• Work instructions: Having read the records, set them all down exactly as they appear.

- - -

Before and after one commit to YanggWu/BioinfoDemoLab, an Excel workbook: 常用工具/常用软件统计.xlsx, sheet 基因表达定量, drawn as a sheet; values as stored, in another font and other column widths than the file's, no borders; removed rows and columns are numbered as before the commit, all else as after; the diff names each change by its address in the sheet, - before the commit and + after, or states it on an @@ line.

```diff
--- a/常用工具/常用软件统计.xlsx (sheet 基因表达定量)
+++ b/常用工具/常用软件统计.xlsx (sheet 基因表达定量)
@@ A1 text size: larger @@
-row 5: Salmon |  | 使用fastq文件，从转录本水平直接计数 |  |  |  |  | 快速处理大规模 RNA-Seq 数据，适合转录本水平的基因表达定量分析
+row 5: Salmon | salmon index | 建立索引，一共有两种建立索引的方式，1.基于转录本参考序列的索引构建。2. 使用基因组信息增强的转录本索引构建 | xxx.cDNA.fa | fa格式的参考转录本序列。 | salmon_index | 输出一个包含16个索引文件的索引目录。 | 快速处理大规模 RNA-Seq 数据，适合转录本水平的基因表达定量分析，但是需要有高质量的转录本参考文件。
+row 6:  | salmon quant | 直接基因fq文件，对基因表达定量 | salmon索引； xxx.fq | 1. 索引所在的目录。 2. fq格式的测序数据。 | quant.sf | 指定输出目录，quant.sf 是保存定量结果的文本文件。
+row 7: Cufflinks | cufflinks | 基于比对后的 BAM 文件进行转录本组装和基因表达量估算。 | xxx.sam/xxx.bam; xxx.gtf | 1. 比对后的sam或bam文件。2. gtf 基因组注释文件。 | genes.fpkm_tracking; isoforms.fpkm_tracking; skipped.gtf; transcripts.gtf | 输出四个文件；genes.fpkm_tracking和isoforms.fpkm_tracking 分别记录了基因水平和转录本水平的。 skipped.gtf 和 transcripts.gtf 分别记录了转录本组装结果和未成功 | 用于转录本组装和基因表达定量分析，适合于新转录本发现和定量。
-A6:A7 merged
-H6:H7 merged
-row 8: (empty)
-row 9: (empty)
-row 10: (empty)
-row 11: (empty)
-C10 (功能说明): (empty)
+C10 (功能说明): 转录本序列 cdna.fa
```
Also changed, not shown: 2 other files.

- - -

• Solution to the exercise:
Before and after one commit to YanggWu/BioinfoDemoLab, an Excel workbook: 常用工具/常用软件统计.xlsx, sheet 基因表达定量, drawn as a sheet; values as stored, in another font and other column widths than the file's, no borders; removed rows and columns are numbered as before the commit, all else as after; the diff names each change by its address in the sheet, - before the commit and + after, or states it on an @@ line.

```diff
--- a/常用工具/常用软件统计.xlsx (sheet 基因表达定量)
+++ b/常用工具/常用软件统计.xlsx (sheet 基因表达定量)
@@ A1 text size: larger @@
-row 5: Salmon |  | 使用fastq文件，从转录本水平直接计数 |  |  |  |  | 快速处理大规模 RNA-Seq 数据，适合转录本水平的基因表达定量分析
+row 5: Salmon | salmon index | 建立索引，一共有两种建立索引的方式，1.基于转录本参考序列的索引构建。2. 使用基因组信息增强的转录本索引构建 | xxx.cDNA.fa | fa格式的参考转录本序列。 | salmon_index | 输出一个包含16个索引文件的索引目录。 | 快速处理大规模 RNA-Seq 数据，适合转录本水平的基因表达定量分析，但是需要有高质量的转录本参考文件。
+row 6:  | salmon quant | 直接基因fq文件，对基因表达定量 | salmon索引； xxx.fq | 1. 索引所在的目录。 2. fq格式的测序数据。 | quant.sf | 指定输出目录，quant.sf 是保存定量结果的文本文件。
+row 7: Cufflinks | cufflinks | 基于比对后的 BAM 文件进行转录本组装和基因表达量估算。 | xxx.sam/xxx.bam; xxx.gtf | 1. 比对后的sam或bam文件。2. gtf 基因组注释文件。 | genes.fpkm_tracking; isoforms.fpkm_tracking; skipped.gtf; transcripts.gtf | 输出四个文件；genes.fpkm_tracking和isoforms.fpkm_tracking 分别记录了基因水平和转录本水平的。 skipped.gtf 和 transcripts.gtf 分别记录了转录本组装结果和未成功 | 用于转录本组装和基因表达定量分析，适合于新转录本发现和定量。
-A6:A7 merged
-H6:H7 merged
-row 8: (empty)
-row 9: (empty)
-row 10: (empty)
-row 11: (empty)
-C10 (功能说明): (empty)
+C10 (功能说明): 转录本序列 cdna.fa
```
Also changed, not shown: 2 other files.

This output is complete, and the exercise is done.